Sunday, March 29, 2009

Nazimova Slept Here

Or not. What I do know, is that Alla Nazimova has a connection to my hometown that I never knew!

This weekend, a friend and I went to The University of Akron's Hower House for an antiques fair. The home, a gorgeous Victorian Italianate home (complete with tower and mansard roof -- my dream house) was built by John Henry Hower, who owned one of the city's early mower and reaper works.

The Howers, being very prominent citizens, were quite Victorian in that they were well-travelled, literate, and cultured. They were hosts to not only the city's elite but appear to have cultivated theatrical connections, as well, as evidenced by the framed signatures in the ballroom.

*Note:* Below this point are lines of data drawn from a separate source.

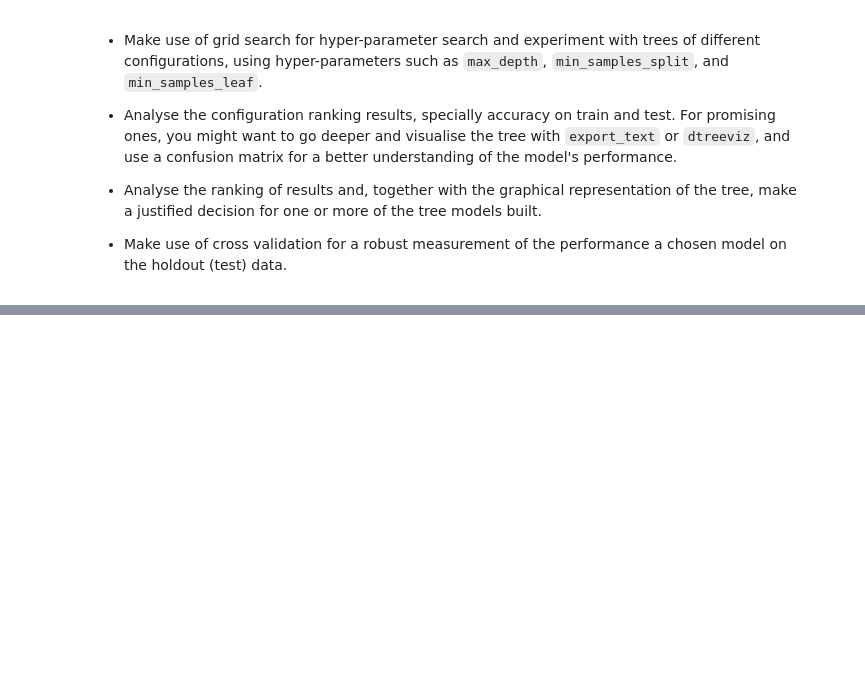
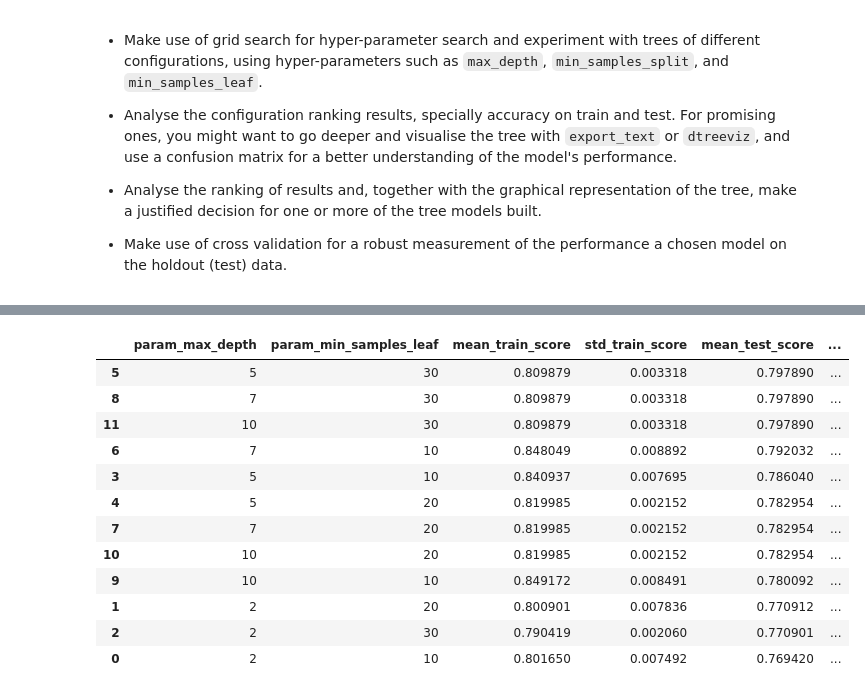
Before and after one commit to Raj-Gopika/ML_Models, a Jupyter notebook: mlc_2425_w5_cv_grid_search_lab.ipynb, the cells around one changed output, grey strips where cells are left out. Cells and saved outputs as stored; diff of their text form; code cells hidden in the pictures; blank space fills up the shorter version.

```diff
--- a/mlc_2425_w5_cv_grid_search_lab.ipynb
+++ b/mlc_2425_w5_cv_grid_search_lab.ipynb
@@ -120,0 +175,2 @@ dtviz.view(scale=1.5, fontname='sans-serif')
+# %%
+gs_df = pd.DataFrame(gs_results.cv_results_)
@@ -120,0 +194,19 @@ dtviz.view(scale=1.5, fontname='sans-serif')
+# %%
+gs_df_sh = gs_df[[
+    'param_max_depth', 'param_min_samples_leaf', 'mean_train_score', 'std_train_score',
+    'mean_test_score','std_test_score','rank_test_score']].sort_values('rank_test_score')
+gs_df_sh
+# %% [output]
+|  | param_max_depth | param_min_samples_leaf | mean_train_score | std_train_score | mean_test_score | ... |
+| 5 | 5 | 30 | 0.809879 | 0.003318 | 0.797890 | ... |
+| 8 | 7 | 30 | 0.809879 | 0.003318 | 0.797890 | ... |
+| 11 | 10 | 30 | 0.809879 | 0.003318 | 0.797890 | ... |
+| 6 | 7 | 10 | 0.848049 | 0.008892 | 0.792032 | ... |
+| 3 | 5 | 10 | 0.840937 | 0.007695 | 0.786040 | ... |
+| 4 | 5 | 20 | 0.819985 | 0.002152 | 0.782954 | ... |
+| 7 | 7 | 20 | 0.819985 | 0.002152 | 0.782954 | ... |
+| 10 | 10 | 20 | 0.819985 | 0.002152 | 0.782954 | ... |
+| 9 | 10 | 10 | 0.849172 | 0.008491 | 0.780092 | ... |
+| 1 | 2 | 20 | 0.800901 | 0.007836 | 0.770912 | ... |
+| 2 | 2 | 30 | 0.790419 | 0.002060 | 0.770901 | ... |
+| 0 | 2 | 10 | 0.801650 | 0.007492 | 0.769420 | ... |
```
Also changed, not shown: parts of 18 cells of this notebook.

Yes, the third floor contains the obligatory mansion ballroom, complete with separate picture gallery, lounge, and kitchen. Prominently displayed in the ballroom were small pieces of paper, nicely framed into three sets, of what I would guess to be about 100 signatures of actors and other prominent folks.

A few I recognized: Otis Skinner, Lew Fields...and Alla Nazimova, whose card was signed and dated 1909. Very surprising, to say the least!

I wonder if she stayed in the mansion as a guest, or in one of the hotels. I also wonder if she was appearing in a Cleveland or Akron production, or was "just passing through." I will have to do some research on that.

In the meantime, here a few links on Alla (but mostly her famed "Garden of Allah:"

I'll add these links to At the Movies sometime this week.

Tuesday, March 24, 2009

Warner Bros. Vaults

Exciting news: Warner Bros. has cracked open their vaults and have released many never-before-released silents now available on DVD.

Their Web site is a little wonky; if you click the link above it's supposed to take you to the "Films By Decade/20's" section, but some of the films on that page are NOT from the 20s. So, I would suggest rooting around a bit to see if you can find more than what they list.

Exciting for me: Many of Garbo's early silents are now available, including Love, The Temptress, The Single Standard, and Wild Orchids.

Tuesday, March 17, 2009

New Project from David Chase

Here's something interesting: According to the ArtsBeat blog on, Sopranos creator David Chase will be creating a new mini-series for HBO centered on the early days of the movie industry.

Called "Ribbon of Dreams," according to the blog the series:
"...would follow two characters through the birth and development of the American motion picture industry. The two protagonists, a mechanical engineer and a cowboy, will begin working for D.W. Griffith, and encounter the likes of John Wayne, Bette Davis and Billy Wilder as they rise through the business."

I am never usually fond of historical fictionalizations (see, "Chaplin"), but who knows? Maybe it will interest more people in the silent era. (And I did love The Sopranos.)

Sunday, March 15, 2009

NYT Review of Faust

The New York Times has a wonderful review of Kino's recently restored deluxe edition of Faust.

Again, kudos to the Critic's Choice columnists for never failing to include silents!

postscript: It's been a while since I've posted, but I've recently started a new job which has kept me very occupied. Look for postings to resume on a more regular basis this month!